FDIC Chairperson Shiela Bair headed a rules committee to redefine the current mortgage security model that can be sold as an investment in the form of a security.
This comes on the heels of the Dodd/Frank legislation to tighten up the mortgage industry and their lending guidelines and the amount "skin in the game" the banks have when writing mortgage loans.
The securitized loan was a major factor that led to the mortgage melt down. Basically bad loans were bundled with good loans, then securitized and sold with AAA ratings. Shiela Bair said that "almost 90 percent of loans during 2005 and 2006 to borrowers with poor credit records, and loans with little documentation provided by the borrower, were privately securitized." It's easy to see why mortgage backed securities went bad when we look at them in this light.
Here are some of the changes from the FDIC
QRM: Qualified Residential Mortgage
QRM Update:The FDIC has voted to release its proposed definition of a Qualified Residential Mortgage (QRM). QRMs will be exempt from risk retention requirements.
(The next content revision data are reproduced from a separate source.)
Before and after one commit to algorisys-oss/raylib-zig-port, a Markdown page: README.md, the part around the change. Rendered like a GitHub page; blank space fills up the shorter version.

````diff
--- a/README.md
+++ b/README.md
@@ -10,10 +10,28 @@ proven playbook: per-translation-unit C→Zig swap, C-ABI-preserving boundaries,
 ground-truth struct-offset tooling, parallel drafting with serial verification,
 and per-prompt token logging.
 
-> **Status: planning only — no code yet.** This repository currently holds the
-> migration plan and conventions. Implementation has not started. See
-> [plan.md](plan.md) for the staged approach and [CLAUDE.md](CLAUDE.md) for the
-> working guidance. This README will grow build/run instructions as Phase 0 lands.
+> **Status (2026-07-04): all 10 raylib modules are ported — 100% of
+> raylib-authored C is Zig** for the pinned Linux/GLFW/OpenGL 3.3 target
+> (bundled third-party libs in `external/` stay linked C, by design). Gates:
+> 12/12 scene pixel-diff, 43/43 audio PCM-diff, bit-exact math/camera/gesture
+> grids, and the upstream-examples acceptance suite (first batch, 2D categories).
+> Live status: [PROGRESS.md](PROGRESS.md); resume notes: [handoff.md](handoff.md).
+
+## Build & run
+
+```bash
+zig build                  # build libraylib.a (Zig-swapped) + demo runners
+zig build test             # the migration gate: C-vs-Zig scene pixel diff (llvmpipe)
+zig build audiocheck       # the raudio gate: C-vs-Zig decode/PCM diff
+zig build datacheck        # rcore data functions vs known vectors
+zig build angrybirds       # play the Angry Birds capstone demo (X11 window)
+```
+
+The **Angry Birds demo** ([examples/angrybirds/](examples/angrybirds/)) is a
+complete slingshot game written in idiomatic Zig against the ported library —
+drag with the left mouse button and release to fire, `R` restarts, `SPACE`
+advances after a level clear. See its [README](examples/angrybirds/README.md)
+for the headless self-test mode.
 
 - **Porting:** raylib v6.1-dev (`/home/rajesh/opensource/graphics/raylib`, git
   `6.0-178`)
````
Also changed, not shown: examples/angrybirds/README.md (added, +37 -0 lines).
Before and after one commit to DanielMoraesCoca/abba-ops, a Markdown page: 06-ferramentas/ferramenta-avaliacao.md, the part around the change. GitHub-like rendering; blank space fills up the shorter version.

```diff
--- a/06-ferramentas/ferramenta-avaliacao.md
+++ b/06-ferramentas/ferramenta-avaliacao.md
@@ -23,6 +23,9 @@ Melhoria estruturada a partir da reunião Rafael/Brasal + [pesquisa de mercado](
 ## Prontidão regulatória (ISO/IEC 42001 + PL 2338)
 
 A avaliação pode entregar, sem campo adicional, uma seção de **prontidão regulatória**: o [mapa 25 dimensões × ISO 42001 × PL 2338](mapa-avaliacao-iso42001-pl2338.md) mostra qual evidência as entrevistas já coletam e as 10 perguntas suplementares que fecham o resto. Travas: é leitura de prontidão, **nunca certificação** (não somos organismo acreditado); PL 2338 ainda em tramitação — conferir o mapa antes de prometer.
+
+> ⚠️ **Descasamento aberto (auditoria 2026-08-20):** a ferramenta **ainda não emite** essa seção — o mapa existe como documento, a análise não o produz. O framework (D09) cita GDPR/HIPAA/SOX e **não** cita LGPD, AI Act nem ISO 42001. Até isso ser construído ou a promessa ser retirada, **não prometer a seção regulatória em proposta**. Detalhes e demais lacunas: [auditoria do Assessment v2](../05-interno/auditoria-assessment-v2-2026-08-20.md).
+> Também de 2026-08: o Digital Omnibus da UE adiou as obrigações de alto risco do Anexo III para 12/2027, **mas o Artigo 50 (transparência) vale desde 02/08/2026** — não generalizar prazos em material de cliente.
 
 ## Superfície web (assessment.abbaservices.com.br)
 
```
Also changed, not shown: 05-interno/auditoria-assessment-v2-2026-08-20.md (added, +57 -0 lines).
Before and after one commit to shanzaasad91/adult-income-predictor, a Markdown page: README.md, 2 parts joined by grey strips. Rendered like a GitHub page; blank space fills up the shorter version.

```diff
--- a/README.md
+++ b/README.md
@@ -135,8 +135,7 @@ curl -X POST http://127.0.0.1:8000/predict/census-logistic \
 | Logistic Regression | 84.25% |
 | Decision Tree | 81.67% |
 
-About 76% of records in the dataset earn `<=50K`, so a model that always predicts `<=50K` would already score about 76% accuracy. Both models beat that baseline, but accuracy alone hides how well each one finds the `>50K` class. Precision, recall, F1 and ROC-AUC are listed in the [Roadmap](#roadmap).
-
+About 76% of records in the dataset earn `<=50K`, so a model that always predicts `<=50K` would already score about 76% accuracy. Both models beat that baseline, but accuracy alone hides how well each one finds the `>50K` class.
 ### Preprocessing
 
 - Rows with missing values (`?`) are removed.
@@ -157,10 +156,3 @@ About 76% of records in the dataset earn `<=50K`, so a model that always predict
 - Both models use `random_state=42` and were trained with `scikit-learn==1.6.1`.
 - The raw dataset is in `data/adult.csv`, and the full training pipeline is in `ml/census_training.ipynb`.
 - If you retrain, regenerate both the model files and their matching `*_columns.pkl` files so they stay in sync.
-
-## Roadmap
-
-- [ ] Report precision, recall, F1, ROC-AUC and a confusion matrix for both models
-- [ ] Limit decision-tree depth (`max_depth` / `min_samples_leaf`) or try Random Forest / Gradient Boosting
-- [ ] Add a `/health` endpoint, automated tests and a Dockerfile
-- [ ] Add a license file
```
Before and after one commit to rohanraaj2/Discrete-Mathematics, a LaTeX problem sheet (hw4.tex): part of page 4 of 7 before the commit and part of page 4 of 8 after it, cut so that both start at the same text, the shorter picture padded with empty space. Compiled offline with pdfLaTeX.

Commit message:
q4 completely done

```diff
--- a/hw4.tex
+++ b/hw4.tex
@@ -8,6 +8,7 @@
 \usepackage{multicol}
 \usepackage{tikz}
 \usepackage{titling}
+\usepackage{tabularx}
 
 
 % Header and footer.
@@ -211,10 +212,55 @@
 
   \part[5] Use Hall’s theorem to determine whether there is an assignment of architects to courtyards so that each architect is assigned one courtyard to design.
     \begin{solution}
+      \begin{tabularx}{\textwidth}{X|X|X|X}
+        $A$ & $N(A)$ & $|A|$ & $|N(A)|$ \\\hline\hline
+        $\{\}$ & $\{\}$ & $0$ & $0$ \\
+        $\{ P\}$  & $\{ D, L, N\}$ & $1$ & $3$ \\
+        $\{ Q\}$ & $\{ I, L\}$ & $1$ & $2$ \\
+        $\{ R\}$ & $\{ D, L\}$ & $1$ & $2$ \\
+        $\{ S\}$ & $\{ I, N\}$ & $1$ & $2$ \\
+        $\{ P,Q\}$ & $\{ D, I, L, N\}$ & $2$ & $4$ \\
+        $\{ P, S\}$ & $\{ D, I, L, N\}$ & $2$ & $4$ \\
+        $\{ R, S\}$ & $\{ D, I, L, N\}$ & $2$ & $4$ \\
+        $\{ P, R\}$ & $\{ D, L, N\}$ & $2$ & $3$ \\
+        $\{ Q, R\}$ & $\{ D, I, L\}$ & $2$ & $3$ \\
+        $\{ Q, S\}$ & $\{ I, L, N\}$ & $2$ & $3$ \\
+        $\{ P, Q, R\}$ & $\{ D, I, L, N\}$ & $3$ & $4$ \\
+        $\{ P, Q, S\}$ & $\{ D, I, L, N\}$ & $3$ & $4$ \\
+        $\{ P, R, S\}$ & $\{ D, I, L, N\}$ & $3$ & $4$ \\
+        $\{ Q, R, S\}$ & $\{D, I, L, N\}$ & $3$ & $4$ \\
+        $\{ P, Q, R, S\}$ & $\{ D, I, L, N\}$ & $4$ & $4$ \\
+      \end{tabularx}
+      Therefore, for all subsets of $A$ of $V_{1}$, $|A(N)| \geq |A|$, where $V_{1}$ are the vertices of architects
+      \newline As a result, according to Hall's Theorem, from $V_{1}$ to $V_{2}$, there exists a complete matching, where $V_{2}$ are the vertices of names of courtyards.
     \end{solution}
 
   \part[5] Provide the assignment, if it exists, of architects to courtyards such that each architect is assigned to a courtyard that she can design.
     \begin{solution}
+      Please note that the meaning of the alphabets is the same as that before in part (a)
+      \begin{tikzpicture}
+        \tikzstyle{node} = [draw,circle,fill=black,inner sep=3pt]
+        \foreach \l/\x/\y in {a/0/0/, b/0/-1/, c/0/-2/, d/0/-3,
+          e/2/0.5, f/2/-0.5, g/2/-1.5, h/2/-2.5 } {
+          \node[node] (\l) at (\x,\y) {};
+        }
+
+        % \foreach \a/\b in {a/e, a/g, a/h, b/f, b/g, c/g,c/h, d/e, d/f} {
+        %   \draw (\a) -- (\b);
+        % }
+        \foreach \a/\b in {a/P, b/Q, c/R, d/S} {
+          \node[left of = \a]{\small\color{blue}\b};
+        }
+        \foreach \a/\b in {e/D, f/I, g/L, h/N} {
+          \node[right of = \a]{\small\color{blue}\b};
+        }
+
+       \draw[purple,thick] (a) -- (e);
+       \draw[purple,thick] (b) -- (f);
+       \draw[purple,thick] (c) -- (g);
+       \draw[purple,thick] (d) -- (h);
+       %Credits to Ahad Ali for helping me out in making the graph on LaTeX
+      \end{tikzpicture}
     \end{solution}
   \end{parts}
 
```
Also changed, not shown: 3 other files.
Under the proposed definition Fannie Mae, Freddie Mac, FHA, and VA loans will be QRMs. For non-agency loans to meet the definition and to avoid being subject to risk retention, among other requirements, they must have down payments of 20% or more and DTI of 28% / 36% or less.
The industry is changing and this is going to have an impact on everyone involved in the real estate process. The more we educate ourselves the better prepared we are for our client's questions.